How Does Nick Carraway Narrate The Great Gatsby Essay
Nick’s intention with this quote is to tell the reader right off the bat that he is a reliable narrator. As we know, the Great Gatsby is a novel filled with ambiguity and questionable character. Nick – telling this story in hindsight – is trying to comfort us by assuring us that in the midst of all the corruption and lying that is about to take place, we can always take refuge in his perspective, accepting all of his thoughts as absolute truths.
However, while it would be easy to read the book with this perspective, we learn as the novel progresses that Nick is not as reliable as he would like us to believe.
As I wrote in one of my previous blog posts, Nick is the overseer, and in some cases the catalyst, for many immoral actions between other characters. Nick is the one who invites Daisy, a married woman, over for tea, knowing that it is an attempt for Gatsby to rekindle his lost love. Nick parties it up with Tom and Myrtle in a hotel room one afternoon, despite the fact that he knows Tom is married to Daisy. Nick hides the fact that Daisy was really the one who killed Myrtle.
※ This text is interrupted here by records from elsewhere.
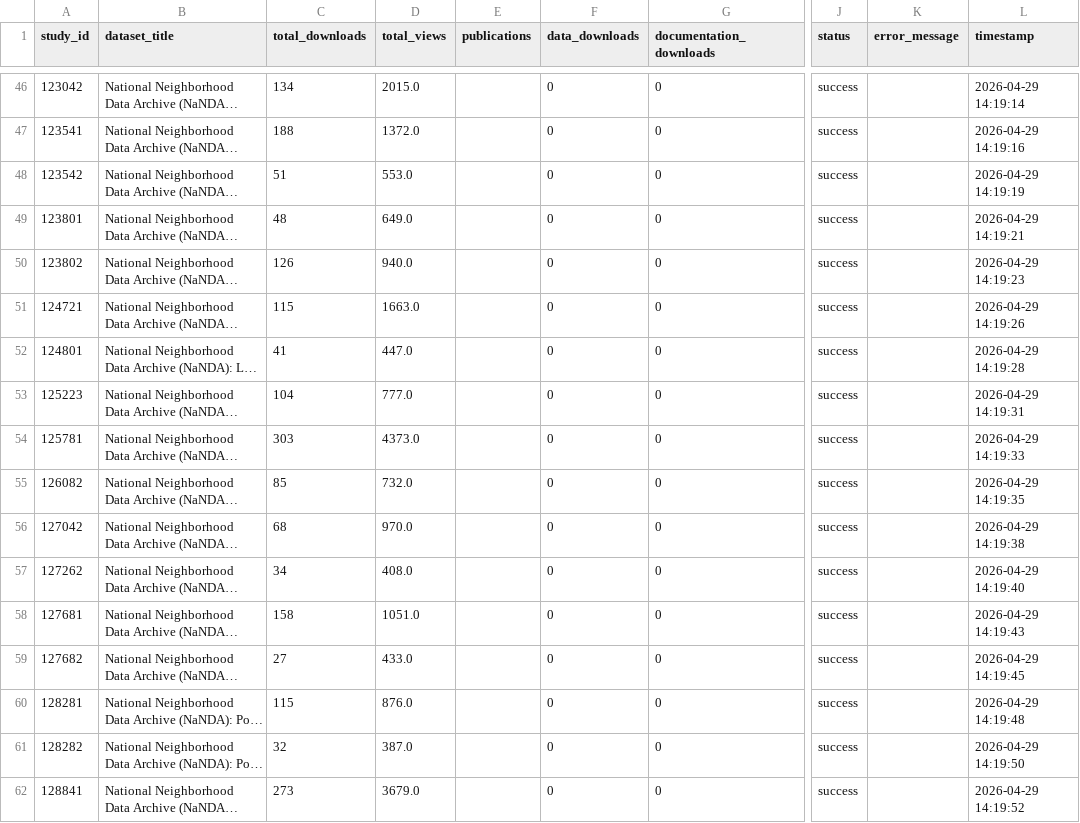
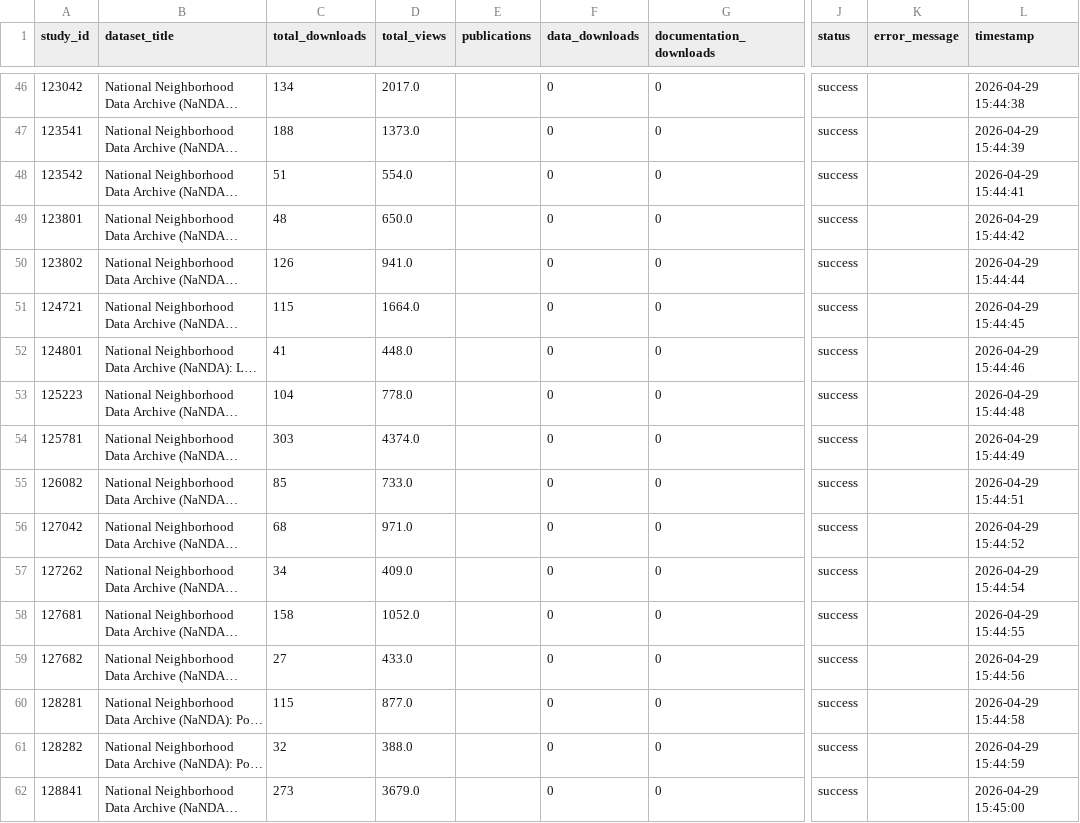
Before and after one commit to The-National-Neighborhood-Data-Archive/usage-metrics, a CSV file: data/nanda_usage_stats_2026-04-29.csv, drawn as a sheet; only a part is shown, gaps mark what is left out; long unchanged cells end in …; the diff covers the shown part only; the diff names each change by its address in the sheet, - before the commit and + after, or states it on an @@ line.

```diff
--- a/data/nanda_usage_stats_2026-04-29.csv
+++ b/data/nanda_usage_stats_2026-04-29.csv
-D46 (total_views): 2015.0
+D46 (total_views): 2017.0
-L46 (timestamp): 2026-04-29 14:19:14
+L46 (timestamp): 2026-04-29 15:44:38
-D47 (total_views): 1372.0
+D47 (total_views): 1373.0
-L47 (timestamp): 2026-04-29 14:19:16
+L47 (timestamp): 2026-04-29 15:44:39
-D48 (total_views): 553.0
+D48 (total_views): 554.0
-L48 (timestamp): 2026-04-29 14:19:19
+L48 (timestamp): 2026-04-29 15:44:41
-D49 (total_views): 649.0
+D49 (total_views): 650.0
-L49 (timestamp): 2026-04-29 14:19:21
+L49 (timestamp): 2026-04-29 15:44:42
-D50 (total_views): 940.0
+D50 (total_views): 941.0
-L50 (timestamp): 2026-04-29 14:19:23
+L50 (timestamp): 2026-04-29 15:44:44
-D51 (total_views): 1663.0
+D51 (total_views): 1664.0
-L51 (timestamp): 2026-04-29 14:19:26
+L51 (timestamp): 2026-04-29 15:44:45
-D52 (total_views): 447.0
+D52 (total_views): 448.0
-L52 (timestamp): 2026-04-29 14:19:28
+L52 (timestamp): 2026-04-29 15:44:46
-D53 (total_views): 777.0
+D53 (total_views): 778.0
-L53 (timestamp): 2026-04-29 14:19:31
+L53 (timestamp): 2026-04-29 15:44:48
-D54 (total_views): 4373.0
+D54 (total_views): 4374.0
-L54 (timestamp): 2026-04-29 14:19:33
+L54 (timestamp): 2026-04-29 15:44:49
-D55 (total_views): 732.0
+D55 (total_views): 733.0
-L55 (timestamp): 2026-04-29 14:19:35
+L55 (timestamp): 2026-04-29 15:44:51
-D56 (total_views): 970.0
+D56 (total_views): 971.0
-L56 (timestamp): 2026-04-29 14:19:38
+L56 (timestamp): 2026-04-29 15:44:52
-D57 (total_views): 408.0
+D57 (total_views): 409.0
-L57 (timestamp): 2026-04-29 14:19:40
+L57 (timestamp): 2026-04-29 15:44:54
-D58 (total_views): 1051.0
+D58 (total_views): 1052.0
-L58 (timestamp): 2026-04-29 14:19:43
+L58 (timestamp): 2026-04-29 15:44:55
-L59 (timestamp): 2026-04-29 14:19:45
+L59 (timestamp): 2026-04-29 15:44:56
-D60 (total_views): 876.0
+D60 (total_views): 877.0
-L60 (timestamp): 2026-04-29 14:19:48
+L60 (timestamp): 2026-04-29 15:44:58
-D61 (total_views): 387.0
+D61 (total_views): 388.0
-L61 (timestamp): 2026-04-29 14:19:50
+L61 (timestamp): 2026-04-29 15:44:59
-L62 (timestamp): 2026-04-29 14:19:52
+L62 (timestamp): 2026-04-29 15:45:00
```
Also changed, not shown: 1 added row and 151 edited cells elsewhere in this file, data/nanda_usage_stats_latest.csv, data/nanda_usage_timeseries_2026-04-29.csv, 4 other files.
Essentially, Nick is involved in the same corruption that consumes most of the other characters, and as a result, can not be considered the stand up gentleman that he advertised himself to be at the beginning of the novel.
A theory that intertwines with Nick’s reliability as a narrator is the idea that Nick is actually gay, and…